- Add the rest of the yogurt and beat for about 1 minute.
- Add the milk and mix shortly.
- Slowly add the cornmeal – semolina mixture mixing with a regular egg beater/whisk this time.
- Fold in the egg whites carefully.
- Bake: Pour the mixture into the prepared dish and bake for about 45 minutes or until the cake is golden and a skewer inserted in the middle of the cake comes out clean.
- In the meantime, make the orange syrup. Juice the oranges until you have about 100 ml/ ½ cup juice. Sieve the juice into a small pot add the sugar and the lemon juice.
- When it starts to boil, remove it immediately, you should have a relatively thin syrup.
- Poke cake: When baked, take the cake out of the oven and prick it all over with a toothpick.
- Soak cake: Pour about ¾ of the syrup all over the cake. Add a bit more around the edges, should they be drier than the rest of the cake.
- Cool completely in the dish. Cut the cake into squares, remove carefully from the baking dish and sprinkle with icing sugar. Decorate with orange wedges if you wish.
- A digital kitchen scale will give you the most precise measure ensuring the best bake possible (Amazon affiliate link).
- Look for a sort with a short cooking time – mine needed only 10 minutes.
- From an organic, unwaxed orange.
Angie@Angie's Recipes says
So bright and beautiful...and I love how moist and tender crumb is..
Kathy @ Beyond the Chicken Coop says
I have never tried a cornmeal cake!

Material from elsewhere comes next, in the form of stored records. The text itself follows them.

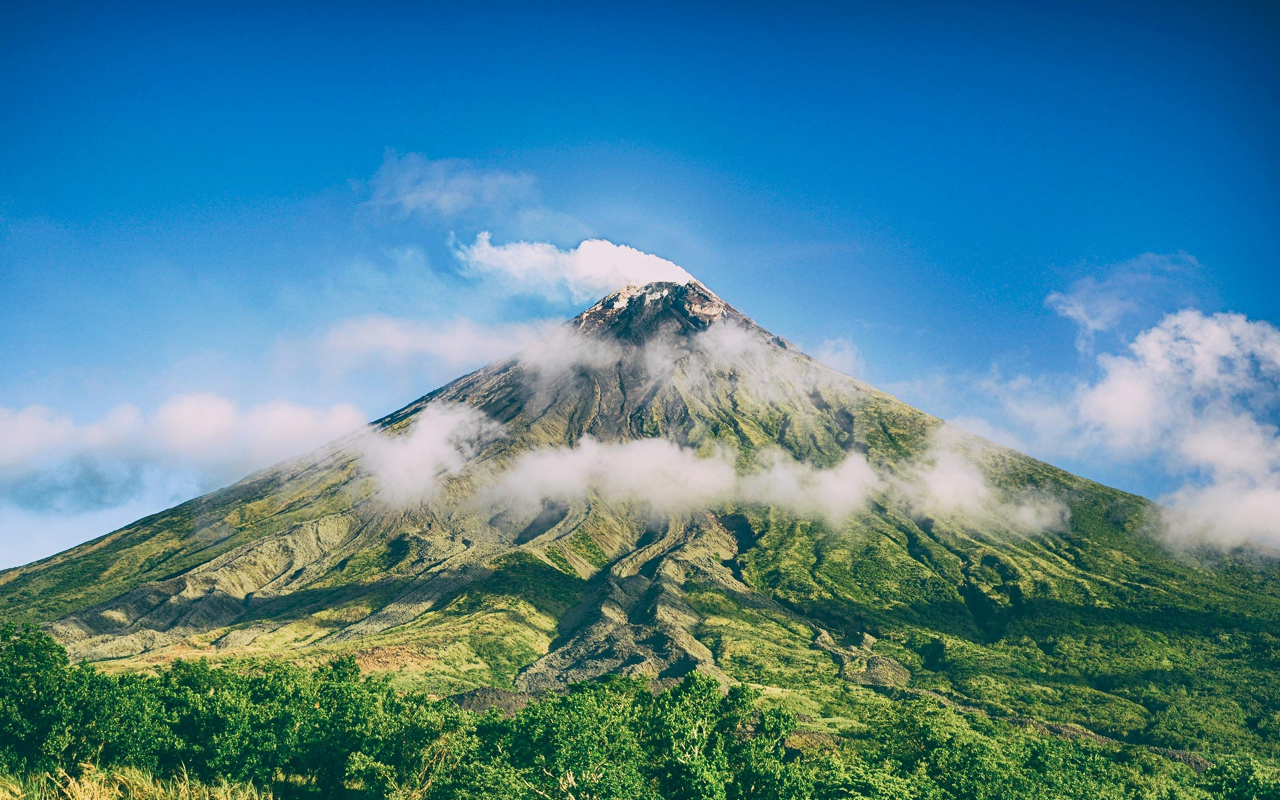
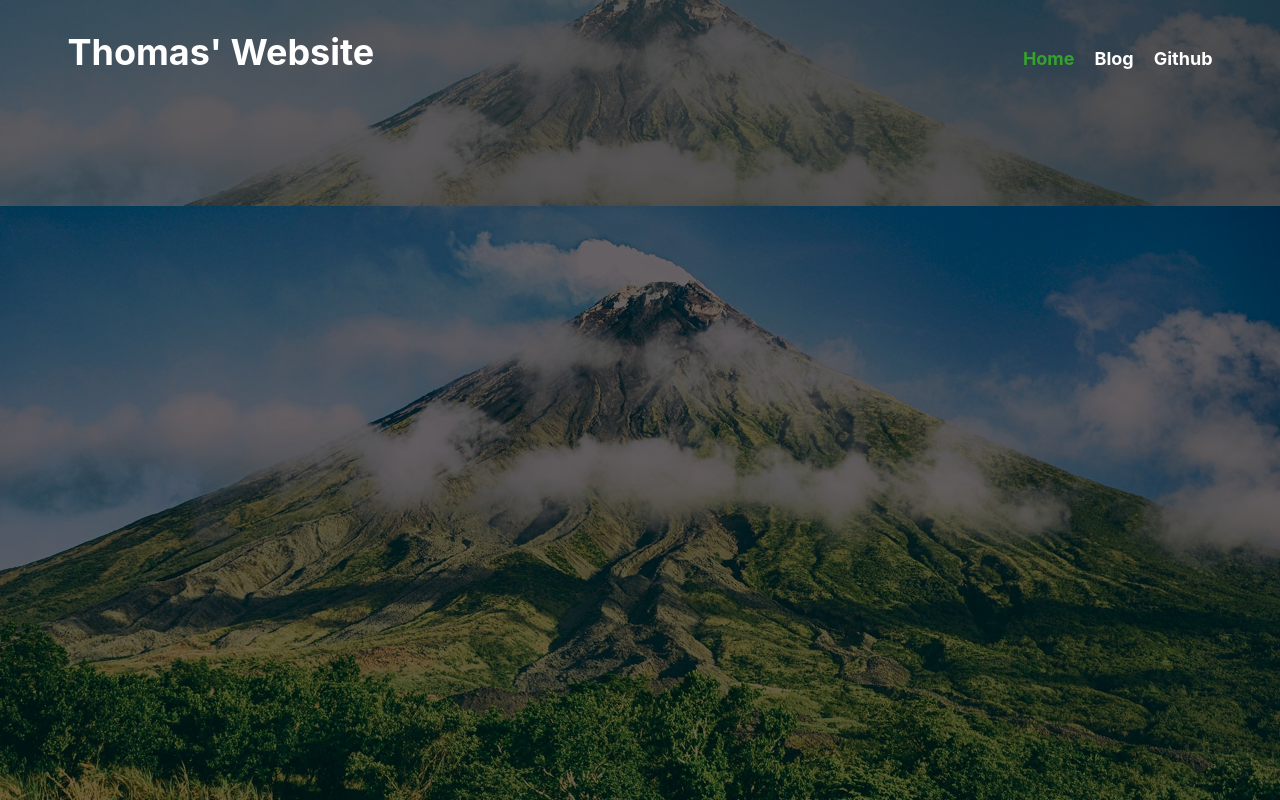
Before and after one commit to hewq/hewq.github.io, a Vue app in the folder apps/resume_resource/: page /#/home in a window 1280 px wide. Built offline with nearby package versions, Linux system fonts and the light colour scheme.

Commit message:
feat:添加头部

```diff
--- a/apps/resume_resource/babel.config.js
+++ b/apps/resume_resource/babel.config.js
@@ -11,4 +11,4 @@ module.exports = {
             }
         ]
     ]
-}
+};
--- a/apps/resume_resource/src/App.vue
+++ b/apps/resume_resource/src/App.vue
@@ -4,6 +4,17 @@
   </div>
 </template>
 
+<script lang="ts">
+import Vue from 'vue';
+export default Vue.extend({
+    methods: {
+        a (): void {
+            console.log('a');
+        }
+    }
+});
+</script>
+
 <style lang="scss">
 @import '@styles/_global';
 </style>
--- a/apps/resume_resource/src/assets/styles/_global.scss
+++ b/apps/resume_resource/src/assets/styles/_global.scss
@@ -2,3 +2,12 @@
     margin: 0;
     padding: 0;
 }
+
+body {
+    font-family: -apple-system, BlinkMacSystemFont, Segoe UI, Helvetica, Arial, sans-serif, Apple Color Emoji, Segoe UI Emoji;
+}
+
+a {
+    text-decoration: none;
+    outline: none;
+}
--- /dev/null
+++ b/apps/resume_resource/src/components/Header.vue
@@ -0,0 +1,74 @@
+<template>
+    <div class="container" :class="{bg: showBg}">
+        <div class="content">
+            <div class="title">Thomas' Website</div>
+            <div class="nav">
+                <router-link to="/home" class="nav-item">Home</router-link>
+                <router-link to="/blog" class="nav-item">Blog</router-link>
+                <router-link to="/github" class="nav-item">Github</router-link>
+            </div>
+        </div>
+    </div>
+</template>
+
+<script lang="ts">
+import { Component, Prop, Vue } from 'vue-property-decorator';
+
+@Component
+export default class Header extends Vue {
+  @Prop() private showBg!: boolean;
+}
+</script>
+
+<style lang="scss" scoped>
+@import '@styles/_function';
+
+$height: 206px;
+
+.container {
+    position: relative;
+    @include wh(100vw, $height);
+
+    .content {
+        min-width: 810px;
+        max-width: 1185px;
+        height: $height;
+        padding-top: 30px;
+        margin: 0 auto;
+        display: flex;
+        justify-content: space-between;
+        align-items: baseline;
+        box-sizing: border-box;
+    }
+
+    .title {
+        padding-left: 20px;
+        color: #fff;
+        font-weight: bold;
+        font-size: 36px;
+    }
+
+    .nav {
+        padding-right: 10px;
+
+        .nav-item {
+            color: #fff;
+            font-size: 18px;
+            margin: 0 10px;
+            font-weight: bold;
+
+            &:hover, &.router-link-exact-active {
+                color:#35a22c;
+            }
+
+        }
+    }
+
+}
+
+.bg {
+    @include bg('~@images/banner.jpg', cover);
+    background-image:linear-gradient(to right, rgba(42, 42, 42, 0.71), rgba(38, 40, 40, 0.78)), url('~@images/banner.jpg');
+}
+
+</style>
--- a/apps/resume_resource/src/views/Home.vue
+++ b/apps/resume_resource/src/views/Home.vue
@@ -1,12 +1,23 @@
 <template>
     <div class="container">
-        <div class="banner"></div>
+        <div class="banner">
+            <Header :showBg="true"></Header>
+        </div>
     </div>
 </template>
 
 <script lang="ts">
-import Vue from 'vue'
-export default Vue.extend({})
+import { Component, Vue } from 'vue-property-decorator';
+import Header from '@components/Header.vue';
+
+@Component({
+    components: {
+        Header
+    }
+})
+
+export default class Home extends Vue {}
+
 </script>
 
 <style lang="scss" scoped>
@@ -14,8 +25,18 @@ export default Vue.extend({})
 
 .container {
     .banner {
-        @include wh(100%, 100vh);
+        position: relative;
+        @include wh(100vw, 100vh);
         @include bg('~@images/banner.jpg', cover);
+        &::before {
+            content: '';
+            background: rgba(0, 0, 0, 0.57);
+            position: absolute;
+            top: 0;
+            left: 0;
+            right: 0;
+            bottom: 0;
+        }
     }
 }
 </style>
--- a/apps/resume_resource/tsconfig.json
+++ b/apps/resume_resource/tsconfig.json
@@ -19,7 +19,6 @@
       "@/*": [
         "src/*"
       ],
-      "@src/*": ["src/*"],
       "@images/*": ["src/assets/images/*"],
       "@styles/*": ["src/assets/styles/*"],
       "@components/*": ["src/components/*"],
--- a/apps/resume_resource/vue.config.js
+++ b/apps/resume_resource/vue.config.js
@@ -1,4 +1,4 @@
-const path = require('path')
+const path = require('path');
 
 module.exports = {
     configureWebpack: {
@@ -11,4 +11,4 @@ module.exports = {
             }
         }
     }
-}
+};
```
Also changed, not shown: apps/resume_resource/src/main.ts (+7 -7 lines), apps/resume_resource/src/router/index.ts (+6 -6 lines), apps/resume_resource/.eslintrc.js. Lines whose indentation alone changed are shown as unchanged.
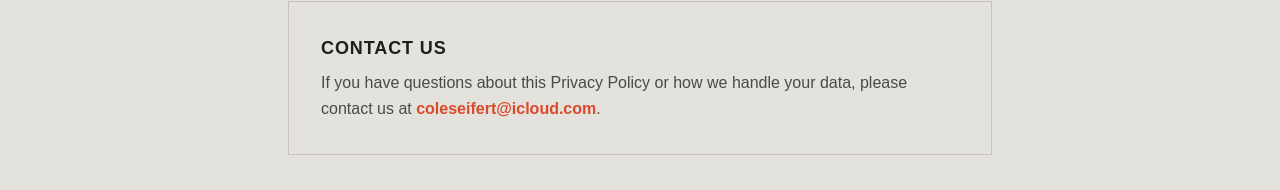
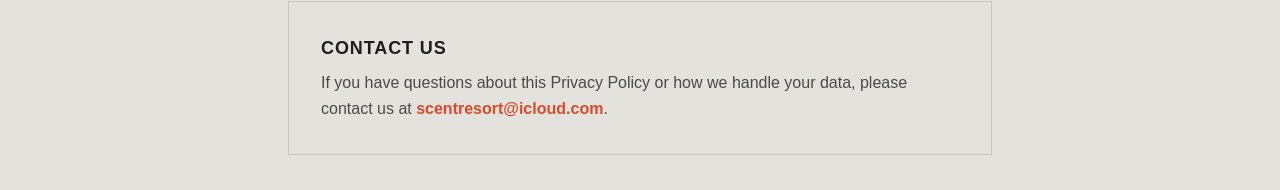
Before and after one commit to seiferco/scent-resort, a Next.js app in the folder frontend/: page /privacy in a window 1280 px wide. Shown: the part 3466-3656 px from the top of the page. Built offline with nearby package versions, Linux system fonts and the light colour scheme; no server answers; a web font is replaced by a local one.

Commit message:
update contact email to scentresort@icloud.com
Co-Authored-By: Claude Opus 4.6 <noreply@anthropic.com>

```diff
--- a/frontend/src/app/privacy/page.tsx
+++ b/frontend/src/app/privacy/page.tsx
@@ -122,8 +122,8 @@ export default function PrivacyPage() {
           <h2 className="font-display text-lg font-bold text-foreground uppercase tracking-[0.05em]">Contact Us</h2>
           <p className="mt-2 text-foreground-secondary leading-relaxed">
             If you have questions about this Privacy Policy or how we handle your data, please contact us at{' '}
-            <a href="mailto:coleseifert@icloud.com" className="font-bold text-accent hover:opacity-70 transition-opacity">
-              coleseifert@icloud.com
+            <a href="mailto:scentresort@icloud.com" className="font-bold text-accent hover:opacity-70 transition-opacity">
+              scentresort@icloud.com
             </a>.
           </p>
         </section>
--- a/frontend/src/app/refund-policy/page.tsx
+++ b/frontend/src/app/refund-policy/page.tsx
@@ -87,8 +87,8 @@ export default function RefundPolicyPage() {
           <h2 className="font-display text-lg font-bold text-foreground uppercase tracking-[0.05em]">Contact Us</h2>
           <p className="mt-2 text-foreground-secondary leading-relaxed">
             If you have questions about a refund, need help with a dispute, or want to understand your options before taking action, reach out to us at{' '}
-            <a href="mailto:coleseifert@icloud.com" className="font-bold text-accent hover:opacity-70 transition-opacity">
-              coleseifert@icloud.com
+            <a href="mailto:scentresort@icloud.com" className="font-bold text-accent hover:opacity-70 transition-opacity">
+              scentresort@icloud.com
             </a>
             . We&apos;re here to help.
           </p>
--- a/frontend/src/app/safety/page.tsx
+++ b/frontend/src/app/safety/page.tsx
@@ -75,7 +75,7 @@ export default function SafetyPage() {
       <div className="mt-12 text-center">
         <p className="text-foreground-secondary">
           Have a concern?{' '}
-          <a href="mailto:coleseifert@icloud.com" className="font-bold text-accent hover:opacity-70 transition-opacity">
+          <a href="mailto:scentresort@icloud.com" className="font-bold text-accent hover:opacity-70 transition-opacity">
             Contact us
           </a>
         </p>
--- a/frontend/src/components/layout/Footer.tsx
+++ b/frontend/src/components/layout/Footer.tsx
@@ -51,7 +51,7 @@ export function Footer() {
               <li><Link href="/terms" className="text-sm text-background/60 hover:text-accent transition-colors">Terms of Service</Link></li>
               <li><Link href="/privacy" className="text-sm text-background/60 hover:text-accent transition-colors">Privacy Policy</Link></li>
               <li><Link href="/refund-policy" className="text-sm text-background/60 hover:text-accent transition-colors">Refund Policy</Link></li>
-              <li><a href="mailto:coleseifert@icloud.com" className="text-sm text-background/60 hover:text-accent transition-colors">Contact Us</a></li>
+              <li><a href="mailto:scentresort@icloud.com" className="text-sm text-background/60 hover:text-accent transition-colors">Contact Us</a></li>
             </ul>
           </div>
         </div>
```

I will need to give this recipe a try. I love the orange here!
Hi Adina - you sure get five stars for all your attempts to give us the perfect polenta cake. Seriously, I am SO impressed. Thanks for not giving up. You must be tickled. This cake is absolutely gorgeous and I loved hearing about its smooth taste with no grittiness. I have some cornmeal in the cupboard but I must check if it is the right kind that does not need to be cooked for long. Your pictures are beautiful as always, nicely done!
Cheyanne @ No Spoon Necessary says
I've never had polenta in a cake before!! This is another great post on polenta, girlfriend! LOVE the orange syrup here! Looks delicious! Cheers!
this cake looks to have an amazing texture! i think cornmeal is very underused as a dessert ingredient. 🙂
Kathryn @ Family Food on the Table says
Doesn't it feel so good to finally find the recipe you love?! Sounds like it was a lot of testing and a lot of hard work to bring us this cake - and it looks SO worth it in my opinion! Looks so light and fresh and that orange syrup? Oh yum!!! Way to stick with it - you found a winner for sure! ???
Laura Dembowski says
Cornmeal can definitely add that grit to cakes that is just unpleasant. I always use superfine and make sure there isn't too much in a recipe. The best thing I made with cornmeal was a blackberry buckle. Oh, man, was it good.
Adina, you are amazing! You should write a book about polenta! Your recipes are so creative! I love this orange cake idea as much as savoury dishes.